Stored items from a collection

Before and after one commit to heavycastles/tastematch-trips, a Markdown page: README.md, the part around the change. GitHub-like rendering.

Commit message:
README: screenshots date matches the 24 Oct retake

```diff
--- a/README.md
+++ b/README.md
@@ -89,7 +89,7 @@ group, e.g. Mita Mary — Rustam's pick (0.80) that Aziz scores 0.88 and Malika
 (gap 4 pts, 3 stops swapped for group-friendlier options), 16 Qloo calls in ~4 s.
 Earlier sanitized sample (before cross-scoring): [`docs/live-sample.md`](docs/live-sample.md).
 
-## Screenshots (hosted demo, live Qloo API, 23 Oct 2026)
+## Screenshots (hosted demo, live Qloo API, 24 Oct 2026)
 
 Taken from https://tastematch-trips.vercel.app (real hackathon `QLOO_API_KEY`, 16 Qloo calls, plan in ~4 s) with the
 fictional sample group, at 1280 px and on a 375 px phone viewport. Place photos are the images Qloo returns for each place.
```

**What is being asked**
If a line in the entries above contains "Qloo", report it.

**Response area**
 (gap 4 pts, 3 stops swapped for group-friendlier options), 16 Qloo calls in ~4 s.
-## Screenshots (hosted demo, live Qloo API, 23 Oct 2026)
+## Screenshots (hosted demo, live Qloo API, 24 Oct 2026)
 Taken from https://tastematch-trips.vercel.app (real hackathon `QLOO_API_KEY`, 16 Qloo calls, plan in ~4 s) with the
 fictional sample group, at 1280 px and on a 375 px phone viewport. Place photos are the images Qloo returns for each place.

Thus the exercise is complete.